“This is our greatest misfortune since the donation of the thirty-seven little red plaid shawls. Well, good-night. By the way, what’s his name?”
“Patsy Dennis. I shall take him. I’ll tell you more on Monday. Please step into Gilbert’s and buy a comfortable little cane-seated armchair, larger than these, and ask one of your good Samaritans to make a soft cushion for it. We’ll give him the table that we had made for Johnny Cass. Poor Johnny! I am sorry he has a successor so soon.”
In five minutes I was taking my homeward walk, mind and heart full of my elfish visitor, with his strange and ancient thoughts, his sharp speeches and queer fancies. Would he ever come back, or would one of those terrible spasms end his life before I was permitted to help and ease his crooked body, or pour a bit of mother-love into his starved little heart?
[Illustration: MISS HELEN.]
BEHIND THE SCENES.
Some children are like
little human scrawl-books, blotted all over
with the sins and mistakes of their ancestors.
Monday morning came as mornings do come, bringing to the overworked body and mind a certain languor difficult to shake off. As I walked down the dirty little street, with its rows of old-clothes shops, saloons, and second-hand-furniture stores, I called several of my laggards, and gave them a friendly warning. “Quarter of nine, Mrs. Finnigan!” “Bless me soul, darlin’! Well, I will hurry up my childern, that I will; but the baby was that bad with whoopin’-cough last night that I never got three winks meself, darlin’!”

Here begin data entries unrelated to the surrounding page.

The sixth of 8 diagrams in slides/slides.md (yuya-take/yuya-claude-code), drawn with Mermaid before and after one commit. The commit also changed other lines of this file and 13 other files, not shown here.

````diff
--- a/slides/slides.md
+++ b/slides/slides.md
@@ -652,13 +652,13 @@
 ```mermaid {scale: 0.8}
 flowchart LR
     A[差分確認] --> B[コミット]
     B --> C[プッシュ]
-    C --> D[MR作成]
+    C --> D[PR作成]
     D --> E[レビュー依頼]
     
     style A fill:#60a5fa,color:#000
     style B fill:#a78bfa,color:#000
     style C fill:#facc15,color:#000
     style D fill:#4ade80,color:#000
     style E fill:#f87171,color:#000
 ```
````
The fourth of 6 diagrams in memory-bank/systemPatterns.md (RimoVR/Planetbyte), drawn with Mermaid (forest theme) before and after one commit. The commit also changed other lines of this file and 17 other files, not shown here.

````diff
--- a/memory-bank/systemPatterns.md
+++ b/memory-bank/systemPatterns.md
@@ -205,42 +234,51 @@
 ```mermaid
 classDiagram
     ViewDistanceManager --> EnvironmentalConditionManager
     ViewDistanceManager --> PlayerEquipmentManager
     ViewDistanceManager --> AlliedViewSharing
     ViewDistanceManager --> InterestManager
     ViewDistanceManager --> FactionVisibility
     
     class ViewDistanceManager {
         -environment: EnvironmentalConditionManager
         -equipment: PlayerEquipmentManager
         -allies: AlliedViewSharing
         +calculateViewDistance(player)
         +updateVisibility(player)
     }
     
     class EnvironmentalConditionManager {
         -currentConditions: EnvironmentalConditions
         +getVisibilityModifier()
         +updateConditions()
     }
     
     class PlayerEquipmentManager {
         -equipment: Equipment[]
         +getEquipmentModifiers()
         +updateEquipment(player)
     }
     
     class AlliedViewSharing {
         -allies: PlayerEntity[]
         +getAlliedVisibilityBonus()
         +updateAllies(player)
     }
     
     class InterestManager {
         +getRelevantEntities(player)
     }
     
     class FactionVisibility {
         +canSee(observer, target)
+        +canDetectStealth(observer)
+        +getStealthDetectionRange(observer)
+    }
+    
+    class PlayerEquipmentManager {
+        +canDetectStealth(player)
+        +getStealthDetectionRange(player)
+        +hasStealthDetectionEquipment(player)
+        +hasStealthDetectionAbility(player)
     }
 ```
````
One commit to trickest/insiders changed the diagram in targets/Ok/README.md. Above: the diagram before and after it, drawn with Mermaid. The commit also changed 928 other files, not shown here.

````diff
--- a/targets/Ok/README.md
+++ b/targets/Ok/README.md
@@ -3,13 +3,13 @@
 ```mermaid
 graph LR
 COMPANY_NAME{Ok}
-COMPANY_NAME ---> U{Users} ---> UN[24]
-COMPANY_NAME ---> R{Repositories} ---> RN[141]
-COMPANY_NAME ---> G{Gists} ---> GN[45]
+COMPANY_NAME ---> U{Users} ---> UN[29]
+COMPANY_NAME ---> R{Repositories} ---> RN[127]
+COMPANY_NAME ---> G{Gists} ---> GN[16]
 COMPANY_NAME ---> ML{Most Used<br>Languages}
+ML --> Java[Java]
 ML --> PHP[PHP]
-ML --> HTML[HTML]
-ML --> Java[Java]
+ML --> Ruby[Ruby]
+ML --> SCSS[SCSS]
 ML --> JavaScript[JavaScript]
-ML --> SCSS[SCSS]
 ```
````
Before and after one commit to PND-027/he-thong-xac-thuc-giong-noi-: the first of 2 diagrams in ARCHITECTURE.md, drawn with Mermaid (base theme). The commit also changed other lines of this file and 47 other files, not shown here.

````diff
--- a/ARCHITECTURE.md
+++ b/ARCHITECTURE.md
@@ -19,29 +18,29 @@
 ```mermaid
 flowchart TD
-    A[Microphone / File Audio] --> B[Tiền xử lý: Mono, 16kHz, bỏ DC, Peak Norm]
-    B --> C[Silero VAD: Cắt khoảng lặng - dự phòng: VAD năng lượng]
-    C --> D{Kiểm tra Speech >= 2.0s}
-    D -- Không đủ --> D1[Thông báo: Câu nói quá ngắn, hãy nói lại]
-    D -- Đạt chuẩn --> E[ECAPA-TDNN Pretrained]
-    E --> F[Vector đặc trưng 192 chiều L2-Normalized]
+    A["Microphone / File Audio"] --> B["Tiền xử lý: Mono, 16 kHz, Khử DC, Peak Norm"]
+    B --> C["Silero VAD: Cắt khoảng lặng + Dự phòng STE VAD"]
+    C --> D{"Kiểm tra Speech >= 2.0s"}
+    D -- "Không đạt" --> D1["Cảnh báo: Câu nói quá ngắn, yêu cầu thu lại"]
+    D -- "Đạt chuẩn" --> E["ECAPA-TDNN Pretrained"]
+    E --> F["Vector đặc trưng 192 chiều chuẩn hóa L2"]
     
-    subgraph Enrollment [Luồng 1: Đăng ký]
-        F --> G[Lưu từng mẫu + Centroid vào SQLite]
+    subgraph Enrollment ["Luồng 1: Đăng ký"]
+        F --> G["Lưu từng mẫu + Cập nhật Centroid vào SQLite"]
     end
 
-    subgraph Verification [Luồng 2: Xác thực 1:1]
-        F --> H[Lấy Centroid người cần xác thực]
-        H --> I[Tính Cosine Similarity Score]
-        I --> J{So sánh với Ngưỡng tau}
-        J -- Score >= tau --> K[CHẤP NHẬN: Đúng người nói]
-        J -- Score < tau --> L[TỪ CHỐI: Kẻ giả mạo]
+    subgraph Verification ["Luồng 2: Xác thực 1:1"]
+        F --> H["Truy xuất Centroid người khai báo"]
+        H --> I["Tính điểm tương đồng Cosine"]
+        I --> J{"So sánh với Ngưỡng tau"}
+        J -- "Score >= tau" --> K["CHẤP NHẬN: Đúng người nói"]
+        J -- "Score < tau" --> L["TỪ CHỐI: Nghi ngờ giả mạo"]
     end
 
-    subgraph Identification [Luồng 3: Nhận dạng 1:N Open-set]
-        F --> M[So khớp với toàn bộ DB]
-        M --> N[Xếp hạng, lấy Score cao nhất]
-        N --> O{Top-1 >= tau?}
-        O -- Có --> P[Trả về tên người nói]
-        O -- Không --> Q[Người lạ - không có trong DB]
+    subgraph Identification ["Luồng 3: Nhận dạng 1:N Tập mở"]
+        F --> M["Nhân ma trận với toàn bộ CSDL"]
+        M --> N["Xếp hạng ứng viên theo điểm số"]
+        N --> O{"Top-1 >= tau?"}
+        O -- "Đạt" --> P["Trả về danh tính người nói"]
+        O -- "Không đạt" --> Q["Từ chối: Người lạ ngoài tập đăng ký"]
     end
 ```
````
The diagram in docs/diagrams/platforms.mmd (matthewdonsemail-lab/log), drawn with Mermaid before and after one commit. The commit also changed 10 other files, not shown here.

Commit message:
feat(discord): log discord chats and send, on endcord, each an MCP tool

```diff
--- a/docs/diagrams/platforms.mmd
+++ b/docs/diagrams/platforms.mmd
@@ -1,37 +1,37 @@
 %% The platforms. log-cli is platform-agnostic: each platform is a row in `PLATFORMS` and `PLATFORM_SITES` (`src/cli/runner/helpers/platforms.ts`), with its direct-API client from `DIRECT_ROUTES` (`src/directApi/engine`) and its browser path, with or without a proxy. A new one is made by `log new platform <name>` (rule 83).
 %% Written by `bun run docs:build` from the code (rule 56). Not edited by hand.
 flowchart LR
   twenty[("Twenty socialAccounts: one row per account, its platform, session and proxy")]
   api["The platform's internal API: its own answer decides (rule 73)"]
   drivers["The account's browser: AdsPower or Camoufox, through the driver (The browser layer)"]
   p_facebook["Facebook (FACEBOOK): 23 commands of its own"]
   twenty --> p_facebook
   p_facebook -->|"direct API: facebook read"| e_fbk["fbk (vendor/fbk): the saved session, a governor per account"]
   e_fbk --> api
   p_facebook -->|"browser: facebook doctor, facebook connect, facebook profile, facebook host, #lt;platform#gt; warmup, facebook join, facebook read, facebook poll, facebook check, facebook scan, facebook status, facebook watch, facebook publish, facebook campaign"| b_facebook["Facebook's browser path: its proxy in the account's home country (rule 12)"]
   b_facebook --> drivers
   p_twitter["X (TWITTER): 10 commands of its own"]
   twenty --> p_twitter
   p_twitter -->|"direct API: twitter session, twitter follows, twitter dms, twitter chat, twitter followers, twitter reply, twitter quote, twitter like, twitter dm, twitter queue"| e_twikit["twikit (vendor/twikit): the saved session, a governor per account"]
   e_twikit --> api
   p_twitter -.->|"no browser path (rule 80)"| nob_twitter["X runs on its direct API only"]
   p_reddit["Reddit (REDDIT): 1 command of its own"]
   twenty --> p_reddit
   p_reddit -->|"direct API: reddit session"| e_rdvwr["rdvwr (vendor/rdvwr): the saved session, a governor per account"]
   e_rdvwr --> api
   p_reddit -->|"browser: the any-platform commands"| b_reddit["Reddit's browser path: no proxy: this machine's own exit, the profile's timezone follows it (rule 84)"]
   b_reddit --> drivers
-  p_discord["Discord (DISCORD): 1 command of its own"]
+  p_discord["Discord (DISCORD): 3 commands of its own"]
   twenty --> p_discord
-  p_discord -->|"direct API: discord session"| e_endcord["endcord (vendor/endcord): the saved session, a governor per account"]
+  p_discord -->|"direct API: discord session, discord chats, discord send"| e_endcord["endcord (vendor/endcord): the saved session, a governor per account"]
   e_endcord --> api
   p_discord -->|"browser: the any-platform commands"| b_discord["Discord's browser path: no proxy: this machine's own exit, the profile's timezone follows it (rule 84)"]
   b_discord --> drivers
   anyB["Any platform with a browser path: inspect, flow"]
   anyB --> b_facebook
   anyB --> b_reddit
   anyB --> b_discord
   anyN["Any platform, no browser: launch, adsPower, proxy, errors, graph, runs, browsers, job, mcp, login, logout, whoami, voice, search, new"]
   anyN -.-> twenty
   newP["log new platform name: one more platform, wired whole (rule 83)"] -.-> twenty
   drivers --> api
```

“All right; never mind the apron; let Jimmy walk on with me, and I will give him one at school.” Jimmy trots proudly at my side, munching a bit of baker’s pie and carrying my basket. I drop into Mrs. Powers’ suite of apartments in Rosalie Alley, and find Lafayette Powers still in bed. His twelve-year-old sister and guardian, Hildegarde, has over-slept, as usual, and breakfast is not in sight. Mrs. Powers goes to a dingy office up town at eight o’clock, her present mission in life being the healing of the nations by means of mental science. It is her fourth vocation in two years, the previous ones being tissue-paper flowers, lustre painting, and the agency for a high-class stocking supporter. I scold Hildegarde roundly, and she scrambles sleepily about the room to find a note that Mrs. Powers has left for me. I rejoin my court in the street, and open the letter with anticipation.